The Burden of Unnecessary Taxes

The Burden of Unnecessary Taxes.

Q. If the hundred million dollars of taxes which the Federal Government collected in 1884, over and above all its requirements for expenditures, including interest on the public debt, had been paid in commodities in place of money, what would the amount represent?

A. One hundred and twenty-five million bushels of wheat at 3s. 4d. per bushel; or two hundred and fifty million bushels of corn at is. 8d. per bushel; or one hundred thousand houses, costing £200 a-piece; or five million tons of pig page 14 iron (nearly the whole product of the country) at £5 per ton; or a thousand million yards of cotton cloth, costing 5d. per yard.

Q. If this sum of £20,000,000 in taxes, collected unnecessarily in 1884, had been remitted back to the people, instead of having been extorted from them, what would it have enabled the people to have bought?

A. It would have given a pair of good boots to every man and a pair of good shoes to every woman in the country with an occupation. It would have given two barrels of flour or two tons of coal to every family; or it would have added a week's wages to the gain of every manual labourer. It would have paid 10 per cent, on two hundred millions of capital.

Q. How have the protectionists proposed to deal with this great burden of taxation and unnecessary surplus revenue?

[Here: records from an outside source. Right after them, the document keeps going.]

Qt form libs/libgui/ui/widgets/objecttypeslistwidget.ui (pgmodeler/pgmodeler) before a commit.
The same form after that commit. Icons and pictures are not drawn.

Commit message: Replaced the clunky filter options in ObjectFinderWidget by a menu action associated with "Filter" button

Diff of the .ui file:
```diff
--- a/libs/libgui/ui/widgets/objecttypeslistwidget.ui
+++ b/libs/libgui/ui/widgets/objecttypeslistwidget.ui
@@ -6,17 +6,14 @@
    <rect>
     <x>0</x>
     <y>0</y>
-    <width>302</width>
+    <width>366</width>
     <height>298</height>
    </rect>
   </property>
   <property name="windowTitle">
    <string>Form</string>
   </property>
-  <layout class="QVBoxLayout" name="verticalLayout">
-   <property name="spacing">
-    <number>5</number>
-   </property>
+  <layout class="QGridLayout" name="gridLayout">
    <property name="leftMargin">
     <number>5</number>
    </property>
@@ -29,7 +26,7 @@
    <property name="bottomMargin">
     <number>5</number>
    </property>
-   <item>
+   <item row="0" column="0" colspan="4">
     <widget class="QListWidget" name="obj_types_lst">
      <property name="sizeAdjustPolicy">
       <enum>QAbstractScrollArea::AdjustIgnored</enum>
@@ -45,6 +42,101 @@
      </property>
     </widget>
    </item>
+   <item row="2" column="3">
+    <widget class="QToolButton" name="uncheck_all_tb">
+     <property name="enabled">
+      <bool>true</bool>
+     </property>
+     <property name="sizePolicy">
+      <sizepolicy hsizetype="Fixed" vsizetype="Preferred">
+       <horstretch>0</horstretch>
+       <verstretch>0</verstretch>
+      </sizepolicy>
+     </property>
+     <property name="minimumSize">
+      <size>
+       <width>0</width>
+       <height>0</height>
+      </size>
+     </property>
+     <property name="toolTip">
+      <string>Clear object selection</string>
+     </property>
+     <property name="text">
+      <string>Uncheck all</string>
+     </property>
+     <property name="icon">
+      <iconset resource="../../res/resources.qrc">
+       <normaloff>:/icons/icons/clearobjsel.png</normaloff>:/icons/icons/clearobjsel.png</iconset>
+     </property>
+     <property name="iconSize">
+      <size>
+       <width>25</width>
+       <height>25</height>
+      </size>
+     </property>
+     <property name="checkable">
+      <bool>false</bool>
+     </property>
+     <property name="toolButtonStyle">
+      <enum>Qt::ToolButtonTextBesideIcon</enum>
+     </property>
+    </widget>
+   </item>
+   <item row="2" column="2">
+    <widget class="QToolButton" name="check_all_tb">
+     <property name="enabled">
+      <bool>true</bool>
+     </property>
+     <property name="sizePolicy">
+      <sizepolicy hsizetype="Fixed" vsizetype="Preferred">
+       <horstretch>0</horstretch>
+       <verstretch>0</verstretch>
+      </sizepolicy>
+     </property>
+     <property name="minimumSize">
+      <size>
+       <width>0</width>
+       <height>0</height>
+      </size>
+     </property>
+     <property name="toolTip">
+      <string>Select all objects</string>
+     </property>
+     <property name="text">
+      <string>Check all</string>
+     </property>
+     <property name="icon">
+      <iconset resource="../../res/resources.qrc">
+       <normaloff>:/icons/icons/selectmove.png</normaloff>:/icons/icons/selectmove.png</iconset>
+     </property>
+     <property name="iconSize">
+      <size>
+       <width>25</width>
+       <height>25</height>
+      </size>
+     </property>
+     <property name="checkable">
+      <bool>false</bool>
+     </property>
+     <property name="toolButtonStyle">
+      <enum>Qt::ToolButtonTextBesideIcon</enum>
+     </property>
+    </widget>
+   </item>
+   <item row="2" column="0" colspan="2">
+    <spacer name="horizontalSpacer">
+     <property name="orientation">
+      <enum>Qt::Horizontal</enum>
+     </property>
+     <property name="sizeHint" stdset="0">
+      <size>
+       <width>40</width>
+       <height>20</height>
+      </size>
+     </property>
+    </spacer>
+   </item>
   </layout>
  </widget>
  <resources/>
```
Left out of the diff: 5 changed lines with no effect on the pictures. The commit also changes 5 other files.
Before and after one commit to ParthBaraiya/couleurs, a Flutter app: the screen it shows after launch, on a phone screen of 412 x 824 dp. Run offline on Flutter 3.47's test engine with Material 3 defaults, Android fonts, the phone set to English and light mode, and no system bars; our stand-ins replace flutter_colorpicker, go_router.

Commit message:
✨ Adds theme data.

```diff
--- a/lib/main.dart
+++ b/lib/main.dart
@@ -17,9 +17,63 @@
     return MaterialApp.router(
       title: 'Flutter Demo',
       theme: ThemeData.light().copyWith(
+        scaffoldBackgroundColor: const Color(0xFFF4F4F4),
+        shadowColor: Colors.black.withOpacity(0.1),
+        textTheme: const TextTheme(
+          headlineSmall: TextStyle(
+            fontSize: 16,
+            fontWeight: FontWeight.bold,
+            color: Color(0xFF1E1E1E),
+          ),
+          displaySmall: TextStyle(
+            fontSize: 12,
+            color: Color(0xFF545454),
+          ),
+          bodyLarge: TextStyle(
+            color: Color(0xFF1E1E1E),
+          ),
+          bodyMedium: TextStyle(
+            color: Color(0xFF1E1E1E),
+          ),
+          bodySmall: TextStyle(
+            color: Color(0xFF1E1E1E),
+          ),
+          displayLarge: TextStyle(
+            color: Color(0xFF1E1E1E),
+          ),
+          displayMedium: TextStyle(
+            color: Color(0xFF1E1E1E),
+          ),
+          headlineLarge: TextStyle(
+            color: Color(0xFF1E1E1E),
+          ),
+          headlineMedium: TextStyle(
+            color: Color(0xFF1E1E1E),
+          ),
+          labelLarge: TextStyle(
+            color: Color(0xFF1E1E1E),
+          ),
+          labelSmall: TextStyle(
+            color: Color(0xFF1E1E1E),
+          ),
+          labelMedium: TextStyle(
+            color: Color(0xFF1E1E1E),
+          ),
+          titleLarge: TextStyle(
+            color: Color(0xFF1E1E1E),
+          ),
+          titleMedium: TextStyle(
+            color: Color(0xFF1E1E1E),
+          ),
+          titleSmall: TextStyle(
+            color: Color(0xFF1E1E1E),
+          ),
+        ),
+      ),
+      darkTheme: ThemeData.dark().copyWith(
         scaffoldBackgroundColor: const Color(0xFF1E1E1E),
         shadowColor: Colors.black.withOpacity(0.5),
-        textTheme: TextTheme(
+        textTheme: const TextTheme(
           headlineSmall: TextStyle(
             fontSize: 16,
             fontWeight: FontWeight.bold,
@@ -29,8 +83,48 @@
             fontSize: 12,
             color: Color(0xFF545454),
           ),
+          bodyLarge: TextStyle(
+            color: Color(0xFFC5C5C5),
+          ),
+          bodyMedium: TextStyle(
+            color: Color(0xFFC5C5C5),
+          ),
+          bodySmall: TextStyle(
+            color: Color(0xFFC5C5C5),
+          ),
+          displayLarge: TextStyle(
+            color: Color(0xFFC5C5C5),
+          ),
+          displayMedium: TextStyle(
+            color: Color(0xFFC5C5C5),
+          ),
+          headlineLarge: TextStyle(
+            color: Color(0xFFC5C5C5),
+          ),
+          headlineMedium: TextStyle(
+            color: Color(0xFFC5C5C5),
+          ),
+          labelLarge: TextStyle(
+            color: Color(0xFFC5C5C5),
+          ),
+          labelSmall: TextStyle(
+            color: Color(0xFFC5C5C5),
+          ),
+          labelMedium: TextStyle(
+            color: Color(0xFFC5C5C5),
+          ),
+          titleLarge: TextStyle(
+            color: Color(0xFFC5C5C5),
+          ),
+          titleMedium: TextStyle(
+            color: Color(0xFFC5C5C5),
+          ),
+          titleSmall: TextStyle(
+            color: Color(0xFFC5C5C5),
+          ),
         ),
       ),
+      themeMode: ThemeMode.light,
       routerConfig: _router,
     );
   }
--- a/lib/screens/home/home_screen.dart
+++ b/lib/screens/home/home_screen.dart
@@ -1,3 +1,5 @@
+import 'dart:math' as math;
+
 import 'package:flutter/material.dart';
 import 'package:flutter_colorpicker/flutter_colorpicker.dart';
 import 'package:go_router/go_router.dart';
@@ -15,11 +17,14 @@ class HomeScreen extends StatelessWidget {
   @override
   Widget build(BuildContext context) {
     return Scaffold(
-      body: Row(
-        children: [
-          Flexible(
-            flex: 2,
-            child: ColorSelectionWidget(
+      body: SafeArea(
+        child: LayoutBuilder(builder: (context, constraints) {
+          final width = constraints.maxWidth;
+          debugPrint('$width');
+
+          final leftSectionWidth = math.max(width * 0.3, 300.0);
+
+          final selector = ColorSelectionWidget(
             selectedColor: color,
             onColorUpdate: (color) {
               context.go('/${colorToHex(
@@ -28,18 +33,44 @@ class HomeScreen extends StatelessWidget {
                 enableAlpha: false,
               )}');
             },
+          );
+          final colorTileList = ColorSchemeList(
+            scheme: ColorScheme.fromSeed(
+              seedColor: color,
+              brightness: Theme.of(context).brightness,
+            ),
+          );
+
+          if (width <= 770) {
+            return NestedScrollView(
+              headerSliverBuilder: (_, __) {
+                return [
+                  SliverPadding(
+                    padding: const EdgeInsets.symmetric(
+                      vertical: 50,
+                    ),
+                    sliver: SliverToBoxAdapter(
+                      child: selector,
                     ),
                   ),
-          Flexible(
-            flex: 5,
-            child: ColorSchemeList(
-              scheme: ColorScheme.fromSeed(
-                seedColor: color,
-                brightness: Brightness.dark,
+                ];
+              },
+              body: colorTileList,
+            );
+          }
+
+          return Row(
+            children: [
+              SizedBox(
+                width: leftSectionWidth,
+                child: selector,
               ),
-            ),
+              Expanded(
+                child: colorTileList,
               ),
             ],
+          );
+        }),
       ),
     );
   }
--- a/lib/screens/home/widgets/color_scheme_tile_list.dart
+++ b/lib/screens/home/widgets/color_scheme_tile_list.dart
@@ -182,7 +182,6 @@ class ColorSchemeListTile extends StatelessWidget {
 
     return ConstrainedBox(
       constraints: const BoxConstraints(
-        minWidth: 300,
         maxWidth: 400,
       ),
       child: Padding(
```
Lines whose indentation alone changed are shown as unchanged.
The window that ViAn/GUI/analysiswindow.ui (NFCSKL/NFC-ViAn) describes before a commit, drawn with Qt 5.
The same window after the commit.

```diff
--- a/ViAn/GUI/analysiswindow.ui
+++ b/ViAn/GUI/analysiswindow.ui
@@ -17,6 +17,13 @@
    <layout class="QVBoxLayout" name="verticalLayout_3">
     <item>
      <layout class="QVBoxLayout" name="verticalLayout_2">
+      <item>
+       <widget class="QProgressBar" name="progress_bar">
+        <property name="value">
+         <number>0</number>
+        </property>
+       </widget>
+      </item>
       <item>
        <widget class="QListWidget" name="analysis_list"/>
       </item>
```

A. They have proposed on the one hand to take off the taxes on whiskey and tobacco, and maintain it on blankets, sugar, window glass, and all the essentials of common living; and on the other to keep up the taxes on everything, and distribute the surplus revenues for various purposes among the States. The practical effect of the latter proposition would be to take money out of one pocket of the people and transfer it to another, and pay a corps of officials for the purpose of doing it.